### [Problem details]
From the listing, collect all lines containing the word "xticks".

### [Information supplied]
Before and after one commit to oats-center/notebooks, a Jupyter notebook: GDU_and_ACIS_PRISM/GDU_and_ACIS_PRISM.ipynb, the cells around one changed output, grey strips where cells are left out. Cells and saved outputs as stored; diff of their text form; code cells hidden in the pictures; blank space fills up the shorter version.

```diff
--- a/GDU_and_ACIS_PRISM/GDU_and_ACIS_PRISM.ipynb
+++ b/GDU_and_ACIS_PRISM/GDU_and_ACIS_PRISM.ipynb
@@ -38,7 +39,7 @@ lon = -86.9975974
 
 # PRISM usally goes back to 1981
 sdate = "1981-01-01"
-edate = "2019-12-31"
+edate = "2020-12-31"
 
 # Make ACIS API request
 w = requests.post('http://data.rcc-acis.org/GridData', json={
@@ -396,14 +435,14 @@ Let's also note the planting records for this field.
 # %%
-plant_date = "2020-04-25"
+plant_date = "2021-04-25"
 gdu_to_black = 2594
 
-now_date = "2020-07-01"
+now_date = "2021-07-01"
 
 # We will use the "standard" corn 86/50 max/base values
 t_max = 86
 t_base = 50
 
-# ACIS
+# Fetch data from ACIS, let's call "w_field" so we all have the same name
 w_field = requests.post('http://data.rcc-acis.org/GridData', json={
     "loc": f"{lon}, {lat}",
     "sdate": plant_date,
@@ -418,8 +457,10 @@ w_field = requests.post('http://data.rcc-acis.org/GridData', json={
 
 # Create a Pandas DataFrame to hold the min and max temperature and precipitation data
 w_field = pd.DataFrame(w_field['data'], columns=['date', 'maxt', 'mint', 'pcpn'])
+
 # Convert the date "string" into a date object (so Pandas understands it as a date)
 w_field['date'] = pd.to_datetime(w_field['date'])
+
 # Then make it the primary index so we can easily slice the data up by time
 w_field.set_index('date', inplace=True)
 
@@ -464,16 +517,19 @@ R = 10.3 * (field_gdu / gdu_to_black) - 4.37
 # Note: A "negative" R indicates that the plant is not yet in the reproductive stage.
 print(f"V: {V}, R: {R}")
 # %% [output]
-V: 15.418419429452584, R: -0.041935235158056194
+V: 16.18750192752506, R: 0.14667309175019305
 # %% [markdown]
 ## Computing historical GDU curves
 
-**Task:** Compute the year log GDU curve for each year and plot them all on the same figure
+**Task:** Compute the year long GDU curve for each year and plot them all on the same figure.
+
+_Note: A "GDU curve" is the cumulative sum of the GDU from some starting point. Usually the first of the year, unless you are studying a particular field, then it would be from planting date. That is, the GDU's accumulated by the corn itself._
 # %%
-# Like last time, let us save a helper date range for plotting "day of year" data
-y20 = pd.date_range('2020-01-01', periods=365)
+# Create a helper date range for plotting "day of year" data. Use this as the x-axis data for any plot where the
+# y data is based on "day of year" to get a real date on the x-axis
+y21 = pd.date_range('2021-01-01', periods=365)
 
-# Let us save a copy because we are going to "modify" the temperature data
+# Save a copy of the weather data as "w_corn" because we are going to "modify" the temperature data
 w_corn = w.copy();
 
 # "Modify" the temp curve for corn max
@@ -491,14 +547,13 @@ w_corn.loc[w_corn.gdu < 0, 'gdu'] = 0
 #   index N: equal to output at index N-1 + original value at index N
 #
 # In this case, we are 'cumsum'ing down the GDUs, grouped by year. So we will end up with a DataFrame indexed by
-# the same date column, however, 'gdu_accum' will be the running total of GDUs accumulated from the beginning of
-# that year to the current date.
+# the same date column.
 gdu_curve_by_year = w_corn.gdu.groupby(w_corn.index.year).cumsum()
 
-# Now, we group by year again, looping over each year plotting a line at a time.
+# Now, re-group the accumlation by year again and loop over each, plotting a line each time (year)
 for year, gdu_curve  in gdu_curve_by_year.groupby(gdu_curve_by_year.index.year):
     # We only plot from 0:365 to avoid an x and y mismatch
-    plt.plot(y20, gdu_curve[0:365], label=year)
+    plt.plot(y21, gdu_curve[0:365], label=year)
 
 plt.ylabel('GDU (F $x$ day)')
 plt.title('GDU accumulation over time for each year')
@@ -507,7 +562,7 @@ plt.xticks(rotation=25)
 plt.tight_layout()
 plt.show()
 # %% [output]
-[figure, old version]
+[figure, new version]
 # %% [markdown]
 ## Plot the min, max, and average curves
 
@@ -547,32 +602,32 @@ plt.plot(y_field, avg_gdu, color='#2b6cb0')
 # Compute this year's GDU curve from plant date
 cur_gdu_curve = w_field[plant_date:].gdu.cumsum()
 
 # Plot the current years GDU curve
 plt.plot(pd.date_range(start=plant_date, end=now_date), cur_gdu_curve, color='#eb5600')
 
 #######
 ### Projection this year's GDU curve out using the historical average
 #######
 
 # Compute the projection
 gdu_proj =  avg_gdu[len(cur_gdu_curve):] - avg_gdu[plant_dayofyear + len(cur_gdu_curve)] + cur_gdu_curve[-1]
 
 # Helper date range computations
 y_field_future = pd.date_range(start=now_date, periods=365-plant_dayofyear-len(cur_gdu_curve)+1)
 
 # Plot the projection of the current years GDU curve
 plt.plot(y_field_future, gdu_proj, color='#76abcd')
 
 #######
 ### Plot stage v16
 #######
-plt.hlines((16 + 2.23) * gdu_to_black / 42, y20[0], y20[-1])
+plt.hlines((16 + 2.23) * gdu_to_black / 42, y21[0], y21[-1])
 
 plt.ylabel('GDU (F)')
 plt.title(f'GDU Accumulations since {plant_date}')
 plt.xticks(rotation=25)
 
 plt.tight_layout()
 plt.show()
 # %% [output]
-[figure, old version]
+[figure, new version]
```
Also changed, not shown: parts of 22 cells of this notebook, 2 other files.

### [Written response]
@@ -507,7 +562,7 @@ plt.xticks(rotation=25)
 plt.xticks(rotation=25)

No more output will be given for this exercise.